King noted the importance of diversity and representation, thanking Hollywood director Barry Jenkins for a film where her “son said it was the first time he saw himself.” The actress then pledged that everything she produces in the next two years will be “50 percent women.” King then turned the spotlight to the attendees in the room, challenging "anyone out there who is in a position of power" to continue to push the notion of inclusiveness forward in Hollywood. “I challenge you to challenge yourself."
Step aside, Glenn Weiss, because when presenting the award for Best Screenplay, Amy Poehler and Maya Rudolph staged the greatest public proposal of our time. Also, the only public proposal any of us ever need to see again. (Apologies, anyone planning anything for the Oscars or SAG Awards!)

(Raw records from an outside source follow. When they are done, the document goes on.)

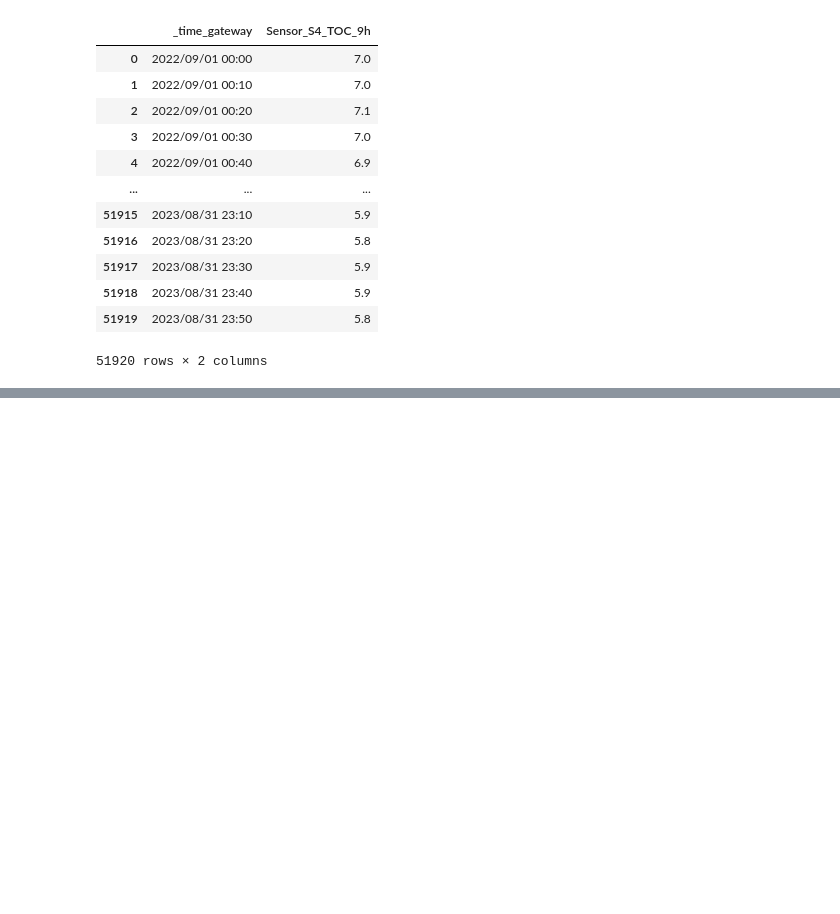
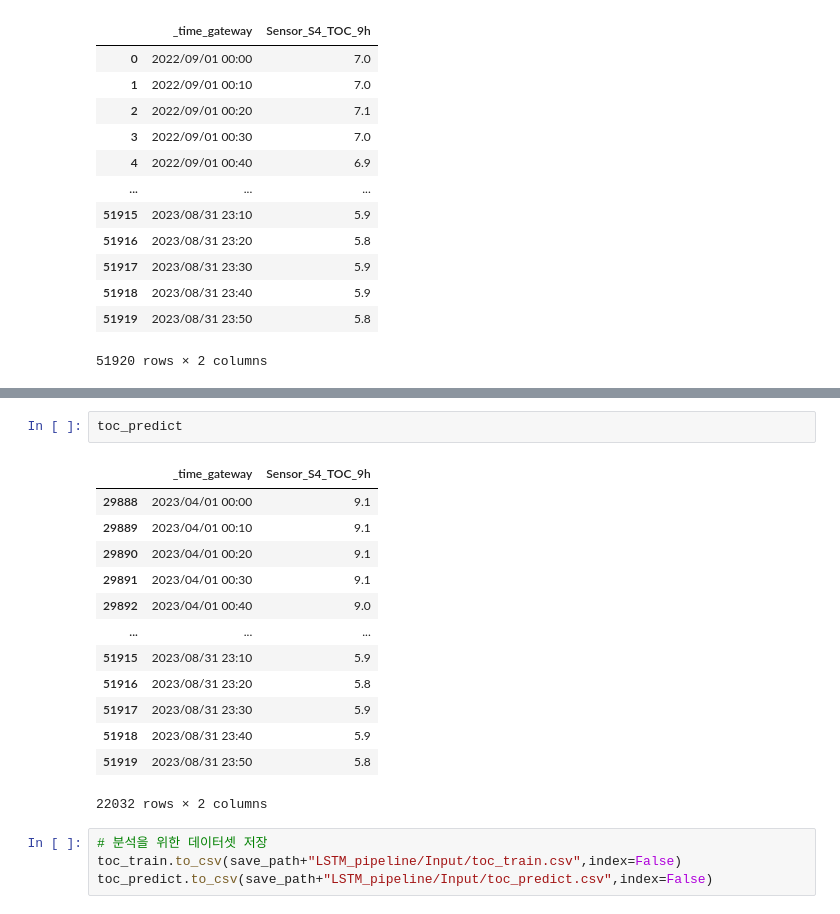
Before and after one commit to Kyeong6/whatever, a Jupyter notebook: analysis/lstm/sewage_lstm_data_preprocessing.ipynb, the cells around one changed output, grey strips where cells are left out. Saved outputs shown, nothing was run; the diff lists cells and outputs as text; blank space fills up the shorter version.

```diff
--- a/analysis/lstm/sewage_lstm_data_preprocessing.ipynb
+++ b/analysis/lstm/sewage_lstm_data_preprocessing.ipynb
@@ -189,0 +252,20 @@ toc.to_csv(save_path+"LSTM_pipeline/Input/toc.csv",index=False)
+# %%
+toc_predict
+# %% [output]
+|  | _time_gateway | Sensor_S4_TOC_9h |
+| 29888 | 2023/04/01 00:00 | 9.1 |
+| 29889 | 2023/04/01 00:10 | 9.1 |
+| 29890 | 2023/04/01 00:20 | 9.1 |
+| 29891 | 2023/04/01 00:30 | 9.1 |
+| 29892 | 2023/04/01 00:40 | 9.0 |
+| ... | ... | ... |
+| 51915 | 2023/08/31 23:10 | 5.9 |
+| 51916 | 2023/08/31 23:20 | 5.8 |
+| 51917 | 2023/08/31 23:30 | 5.9 |
+| 51918 | 2023/08/31 23:40 | 5.9 |
+| 51919 | 2023/08/31 23:50 | 5.8 |
+22032 rows × 2 columns
+# %%
+# 분석을 위한 데이터셋 저장
+toc_train.to_csv(save_path+"LSTM_pipeline/Input/toc_train.csv",index=False)
+toc_predict.to_csv(save_path+"LSTM_pipeline/Input/toc_predict.csv",index=False)
```
Also changed, not shown: parts of 12 cells of this notebook.
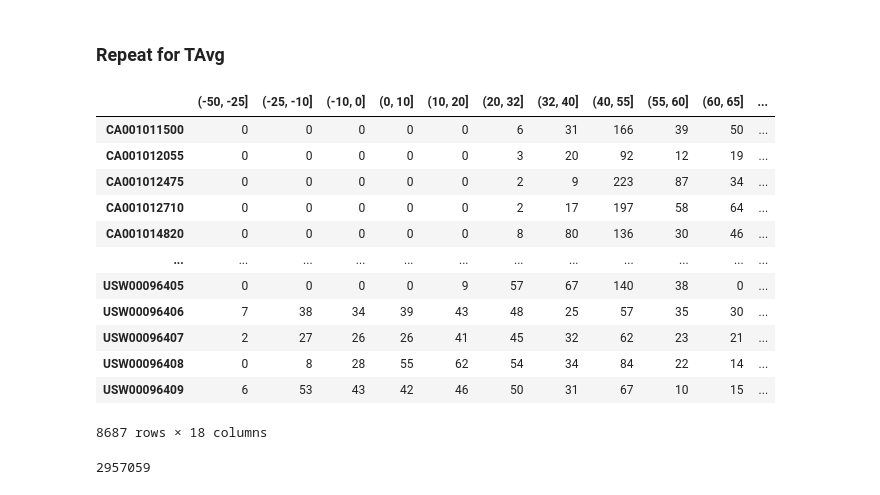
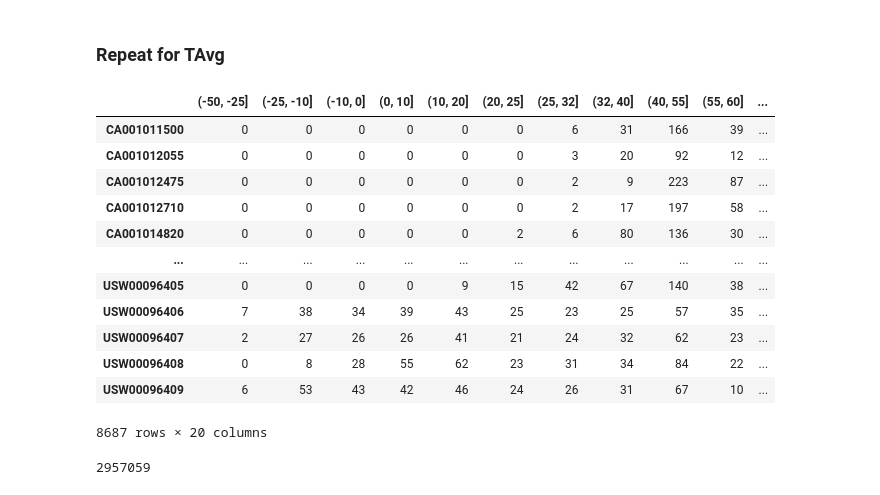
Before and after one commit to jflachman/DU-project-1, a Jupyter notebook: step3_add_summaries.ipynb, the cells around one changed output. Cells and saved outputs as stored; diff of their text form; code cells hidden in the pictures.

```diff
--- a/step3_add_summaries.ipynb
+++ b/step3_add_summaries.ipynb
@@ -331,25 +328,25 @@ weather_data_TMIN_df
 ### Repeat for TAvg
 # %%
 ### TAVG
-temp_bins = [-50, -25, -10, 0, 10, 20, 32, 40, 55, 60, 65, 70, 75, 80, 85, 90, 100, 110, 120]
-#temp_headings = ['-50 To -25', '-25 To -10', '-10 To 0', '0 To 10', '10 To 20', '20 To 32', '32 To 40', '40 To 55', '55 To 60', '60 To 65', '65 To 70', '70 To 75', '75 To 80', '80 To 85', '85 To 90', '90 To 100', '100 To 110', '110 To 120']
+temp_bins = [-50, -25, -10, 0, 10, 20, 25, 32, 40, 55, 60, 65, 70, 75, 80, 85, 90, 95, 100, 110, 120]
+#temp_headings = ['-50 To -25', '-25 To -10', '-10 To 0', '0 To 10', '10 To 20', '20 To 25', '25 To 32', '32 To 40', '40 To 55', '55 To 60', '60 To 65', '65 To 70', '70 To 75', '75 To 80', '80 To 85', '85 To 90', '90 To 95', '95 To 100', '100 To 110', '110 To 120']
 
 weather_data_TAVG_df = pd.crosstab(weather_data_df['ID'], pd.cut(weather_data_df['TAVG'], temp_bins)).rename_axis(columns=None, index=None)
 
 weather_data_TAVG_df
 # %% [output]
-|  | (-50, -25] | (-25, -10] | (-10, 0] | (0, 10] | (10, 20] | (20, 32] | (32, 40] | (40, 55] | (55, 60] | (60, 65] | ... |
-| CA001011500 | 0 | 0 | 0 | 0 | 0 | 6 | 31 | 166 | 39 | 50 | ... |
-| CA001012055 | 0 | 0 | 0 | 0 | 0 | 3 | 20 | 92 | 12 | 19 | ... |
-| CA001012475 | 0 | 0 | 0 | 0 | 0 | 2 | 9 | 223 | 87 | 34 | ... |
-| CA001012710 | 0 | 0 | 0 | 0 | 0 | 2 | 17 | 197 | 58 | 64 | ... |
-| CA001014820 | 0 | 0 | 0 | 0 | 0 | 8 | 80 | 136 | 30 | 46 | ... |
+|  | (-50, -25] | (-25, -10] | (-10, 0] | (0, 10] | (10, 20] | (20, 25] | (25, 32] | (32, 40] | (40, 55] | (55, 60] | ... |
+| CA001011500 | 0 | 0 | 0 | 0 | 0 | 0 | 6 | 31 | 166 | 39 | ... |
+| CA001012055 | 0 | 0 | 0 | 0 | 0 | 0 | 3 | 20 | 92 | 12 | ... |
+| CA001012475 | 0 | 0 | 0 | 0 | 0 | 0 | 2 | 9 | 223 | 87 | ... |
+| CA001012710 | 0 | 0 | 0 | 0 | 0 | 0 | 2 | 17 | 197 | 58 | ... |
+| CA001014820 | 0 | 0 | 0 | 0 | 0 | 2 | 6 | 80 | 136 | 30 | ... |
 | ... | ... | ... | ... | ... | ... | ... | ... | ... | ... | ... | ... |
-| USW00096405 | 0 | 0 | 0 | 0 | 9 | 57 | 67 | 140 | 38 | 0 | ... |
-| USW00096406 | 7 | 38 | 34 | 39 | 43 | 48 | 25 | 57 | 35 | 30 | ... |
-| USW00096407 | 2 | 27 | 26 | 26 | 41 | 45 | 32 | 62 | 23 | 21 | ... |
-| USW00096408 | 0 | 8 | 28 | 55 | 62 | 54 | 34 | 84 | 22 | 14 | ... |
-| USW00096409 | 6 | 53 | 43 | 42 | 46 | 50 | 31 | 67 | 10 | 15 | ... |
+| USW00096405 | 0 | 0 | 0 | 0 | 9 | 15 | 42 | 67 | 140 | 38 | ... |
+| USW00096406 | 7 | 38 | 34 | 39 | 43 | 25 | 23 | 25 | 57 | 35 | ... |
+| USW00096407 | 2 | 27 | 26 | 26 | 41 | 21 | 24 | 32 | 62 | 23 | ... |
+| USW00096408 | 0 | 8 | 28 | 55 | 62 | 23 | 31 | 34 | 84 | 22 | ... |
+| USW00096409 | 6 | 53 | 43 | 42 | 46 | 24 | 26 | 31 | 67 | 10 | ... |
-8687 rows × 18 columns
+8687 rows × 20 columns
 # %%
 #Fix Headings
```
Also changed, not shown: parts of 20 cells of this notebook, 2 other files.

Oh, and she said "yes." Obviously.
Oh... oh boy.
During a commercial break, HBO showed a teaser of its upcoming projects that offered looks at a variety of highly anticipated projects, including the TV adaptation of the "Watchmen" comic series.
But easily the biggest reveal was a first look at the last season of "Game of Thrones," including Sansa Stark meeting Daenerys Targaryen with the line "Winterfell is yours, your grace."
Tonight we learned celebrities really are like us: Awful. Terrible. Specifically, unable to stop speaking when somebody else is speaking. This year, you can actually HEAR tables of famous people talking over other famous people. I have never felt better about talking through wedding speeches in my life.
Those of you who caught the end of the Chicago Bears' heartbreaking loss to the Philadelphia Eagles might have missed a great performance that probably won't be recognized by the Hollywood Foreign Press.